LENNY: There’s too many stories with too many circumstances, I don’t want to point out just one. There were times when I thought, oh my God, what did I do? It’s too general to point out specifics, you know? It is what it is. Just to be able to experience touring the States back then was fun! Two months of rocking the States was a career highlight for us. I always think to myself, thank you God for letting us experience it!
HRH: As a guitarist yourself, do you ever ponder making a solo acoustic album?
LENNY: Honestly, I have not given it much thought. Back around ’97 or something, there was talk about releasing an album with versions of uncut songs.
HRH: Are there any tour plans or festivals in the works for 2011?
LENNY: We certainly do want to play live! I would love to play in the U.S.A., all in good time and it has to make sense. It’s not like the good old days though. It’s no secret we’re not a top ten band right now, just waiting for promoters to give us the green light and help us out financially. Our production and tour manager lives in Tennessee and is working with Ted Nugent and Accept, so we want to come to the States.
HRH: That’s cool that your manager has a connection to the U.S. like this.
LENNY: I’m emotionally attached to the U.S.A., my bother Michael Wolf lives in Seattle and works for Microsoft. Touring costs money. When we last toured Russia, it was a financial disaster. Just for planes and food it was fifty thousand dollars! It costs five thousand dollars for a working permit in the States. Even if I had my green card now, I’d still have to apply for a working permit.
HRH: There are a lot of costs that have to be considered, costs that people never realize are involved.

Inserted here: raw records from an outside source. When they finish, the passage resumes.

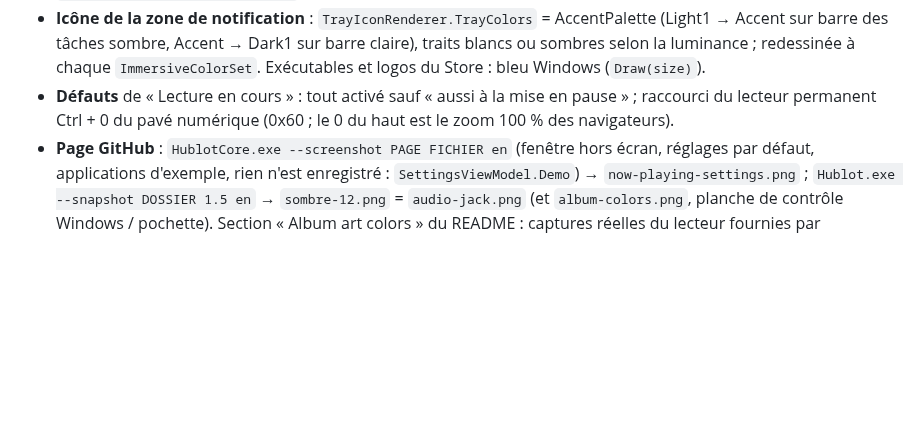
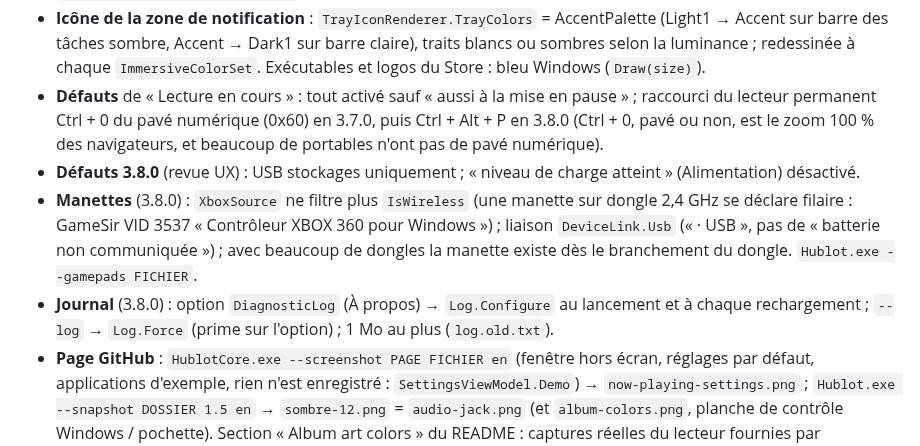
Before and after one commit to DeepWaters82/Hublot, a Markdown page: CLAUDE.md, the part around the change. Rendered like a GitHub page; blank space fills up the shorter version.

```diff
--- a/CLAUDE.md
+++ b/CLAUDE.md
@@ -301,7 +301,14 @@ et journalise relectures et popups ; `--audio FICHIER` liste points de terminais
   des tâches sombre, Accent → Dark1 sur barre claire), traits blancs ou sombres selon la luminance ; redessinée
   à chaque `ImmersiveColorSet`. Exécutables et logos du Store : bleu Windows (`Draw(size)`).
 - **Défauts** de « Lecture en cours » : tout activé sauf « aussi à la mise en pause » ; raccourci du lecteur
-  permanent Ctrl + 0 du pavé numérique (0x60 ; le 0 du haut est le zoom 100 % des navigateurs).
+  permanent Ctrl + 0 du pavé numérique (0x60) en 3.7.0, puis Ctrl + Alt + P en 3.8.0 (Ctrl + 0, pavé ou non, est le
+  zoom 100 % des navigateurs, et beaucoup de portables n'ont pas de pavé numérique).
+- **Défauts 3.8.0** (revue UX) : USB stockages uniquement ; « niveau de charge atteint » (Alimentation) désactivé.
+- **Manettes** (3.8.0) : `XboxSource` ne filtre plus `IsWireless` (une manette sur dongle 2,4 GHz se déclare filaire :
+  GameSir VID 3537 « Contrôleur XBOX 360 pour Windows ») ; liaison `DeviceLink.Usb` (« · USB », pas de « batterie non
+  communiquée ») ; avec beaucoup de dongles la manette existe dès le branchement du dongle. `Hublot.exe --gamepads FICHIER`.
+- **Journal** (3.8.0) : option `DiagnosticLog` (À propos) → `Log.Configure` au lancement et à chaque rechargement ;
+  `--log` → `Log.Force` (prime sur l'option) ; 1 Mo au plus (`log.old.txt`).
 - **Page GitHub** : `HublotCore.exe --screenshot PAGE FICHIER en` (fenêtre hors écran, réglages par défaut,
   applications d'exemple, rien n'est enregistré : `SettingsViewModel.Demo`) → `now-playing-settings.png` ;
   `Hublot.exe --snapshot DOSSIER 1.5 en` → `sombre-12.png` = `audio-jack.png` (et `album-colors.png`, planche
```
Also changed, not shown: LISEZMOI.md (+5 -3 lines), README.md (+2 -2 lines), docs/screenshots/now-playing-settings.png, 12 other files.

LENNY: I don’t want to bullshit anyone anymore. We could tour and only fifty people would show up! Music is my mission, my calling and I have to do it. I have no expectations and I try not to get disappointed. It is what it is. Seventies and eighties bands are playing small clubs nowadays. If it’s meant to be, it will happen.
HRH: Who has been there the most for you, over your long and successful career?
LENNY: I’ve had quite a few believers supporting me over the years. Marty Wolff, our former manager, I miss the most. He has a wonderful family, with his wife and two kids.
HRH: Are you related to Marty Wolff?
LENNY: No, he spells his last name with two f’s. Besides, he’s Jewish and I’m German! (laughs)
HRH: (laughs) That answers my question!
LENNY: I was and always have been a perfectionist and my english was very bad back in the 80’s, Marty was my diplomatic buffer zone. I never thought I’d be playing in Russia back in 1987 and we did thanks to Marty. He has since moved to Hawaii and is out of music. Now Marty is into photography.
HRH: What band was the most fun to tour with over your career?
LENNY: Honestly, I never had a bad experience. I could never say that this or that band was not an extraordinary pleasure. We would meet the bands at the venue and sound checks and then leave. The Monsters of Rock was a big ball for us! The decision by (manager) Marty Wolff, back in ’88, was to play Monsters of Rock in stadiums, in front of bigger crowds. We were asked to open for AC/DC in ’88, I did not want to open for them. It’s like opening for The Rolling Stones, people don’t want to see anything else but the headline band. I wanted to spare myself the embarrassment. The fans would want to hear “Get It On” and then that’s it!
HRH: Monsters of Rock had some legendary bands playing!
LENNY: Metallica and the Scorpions were great to hang out with at the hotel. Van Halen were very reserved and low key on a personal level. Don Dokken I am good friends with to this day. Bon Jovi, Black Sabbath and Tony Iommi were very nice. After Monsters of Rock, I said, never again would I perform on stage at two in the afternoon! Screaming my ass off right after breakfast is not fun. It is what it is.